Marcia A. Crone
|Marcia Ann Cain Crone|
|Judge of the United States District Court for the Eastern District of Texas|
October 3, 2003
|Appointed by||George W. Bush|
|Preceded by||Seat established by 116 Stat. 1758|
|Magistrate Judge of the United States District Court for the Southern District of Texas|
|Born||1952 (age 64–65)
|Education||University of Texas at Austin B.A.
University of Houston Law Center J.D.
Marcia Ann Cain Crone (born 1952) is an American lawyer and a United States District Judge of the United States District Court for the Eastern District of Texas.
Early life and education
Crone was born in 1952 in Dallas, Texas. She graduated from the University of Texas at Austin with a Bachelor of Arts degree in 1973 and from University of Houston Law Center  with a Juris Doctor in 1978.
Crone started her legal career in private practice in Houston, Texas from 1978 to 1992. She later became a United States Magistrate Judge of the United States District Court for the Southern District of Texas in 1992 and stayed in this position until being nomination to the federal bench in 2003.
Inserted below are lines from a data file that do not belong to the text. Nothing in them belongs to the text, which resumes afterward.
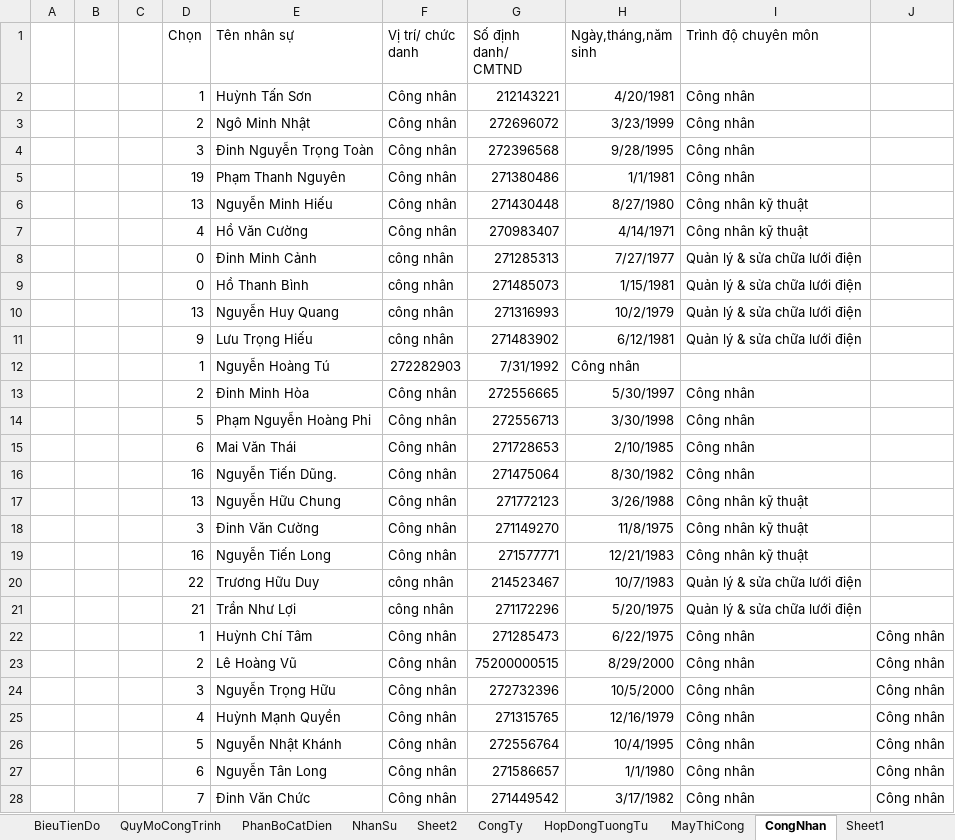
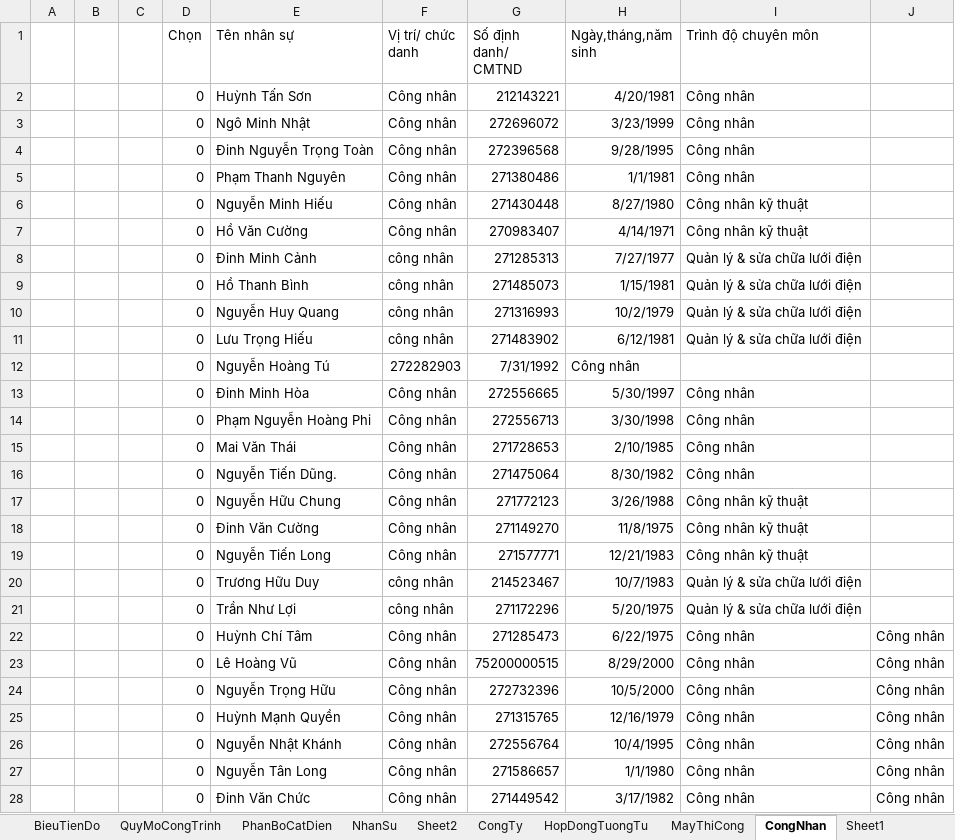
Before and after one commit to thuctd/ThuLoc, an Excel workbook: TongHopDuThau.xlsx, sheet CongNhan, drawn as a sheet; only a part is shown; values as stored, in another font and other column widths than the file's, no borders; conditional formats not drawn; the diff covers the shown part only; the diff names each change by its address in the sheet, - before the commit and + after, or states it on an @@ line.

```diff
--- a/TongHopDuThau.xlsx (sheet CongNhan)
+++ b/TongHopDuThau.xlsx (sheet CongNhan)
-D2 (Chọn): 1
+D2 (Chọn): 0
-D3 (Chọn): 2
+D3 (Chọn): 0
-D4 (Chọn): 3
+D4 (Chọn): 0
-D5 (Chọn): 19
+D5 (Chọn): 0
-D6 (Chọn): 13
+D6 (Chọn): 0
-D7 (Chọn): 4
+D7 (Chọn): 0
-D10 (Chọn): 13
+D10 (Chọn): 0
-D11 (Chọn): 9
+D11 (Chọn): 0
-D12 (Chọn): 1
+D12 (Chọn): 0
-D13 (Chọn): 2
+D13 (Chọn): 0
-D14 (Chọn): 5
+D14 (Chọn): 0
-D15 (Chọn): 6
+D15 (Chọn): 0
-D16 (Chọn): 16
+D16 (Chọn): 0
-D17 (Chọn): 13
+D17 (Chọn): 0
-D18 (Chọn): 3
+D18 (Chọn): 0
-D19 (Chọn): 16
+D19 (Chọn): 0
-D20 (Chọn): 22
+D20 (Chọn): 0
-D21 (Chọn): 21
+D21 (Chọn): 0
-D22 (Chọn): 1
+D22 (Chọn): 0
-D23 (Chọn): 2
+D23 (Chọn): 0
-D24 (Chọn): 3
+D24 (Chọn): 0
-D25 (Chọn): 4
+D25 (Chọn): 0
-D26 (Chọn): 5
+D26 (Chọn): 0
-D27 (Chọn): 6
+D27 (Chọn): 0
-D28 (Chọn): 7
+D28 (Chọn): 0
```
Also changed, not shown: 14 edited cells elsewhere in this sheet, sheet ThongTin, sheet NhanSu, sheet PhanBoCatDien, formulas that keep their value, charts or pictures, PhuongAnThiCong-Ngay.xlsx, 3 other files.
Federal Judicial Career
President George W. Bush nominated Crone on May 1, 2003, to a new seat created by 116 Stat. 1758. She was confirmed by the United States Senate on September 30, 2003, and received her commission on October 3, 2003.
On October 4, 2016, Judge Crone entered a nationwide injunction blocking President Barack Obama’s Fair Pay and Safe Workplaces rule, known to its opponents as the blacklisting rule. Judge Crone found the Due Process Clause and Free Speech Clause of the United States Constitution forbid the President from requiring federal contractors to disclose mere allegations that the contractor had violated labor laws.
- "Houston Laws".
- Trottman, Melanie (25 October 2016). "Construction Trade Group Wins Injunction Blocking U.S. Federal Workplace Rule". The Wall Street Journal. Retrieved 26 October 2016.
Seat established by 116 Stat. 1758
|Judge of the United States District Court for the Eastern District of Texas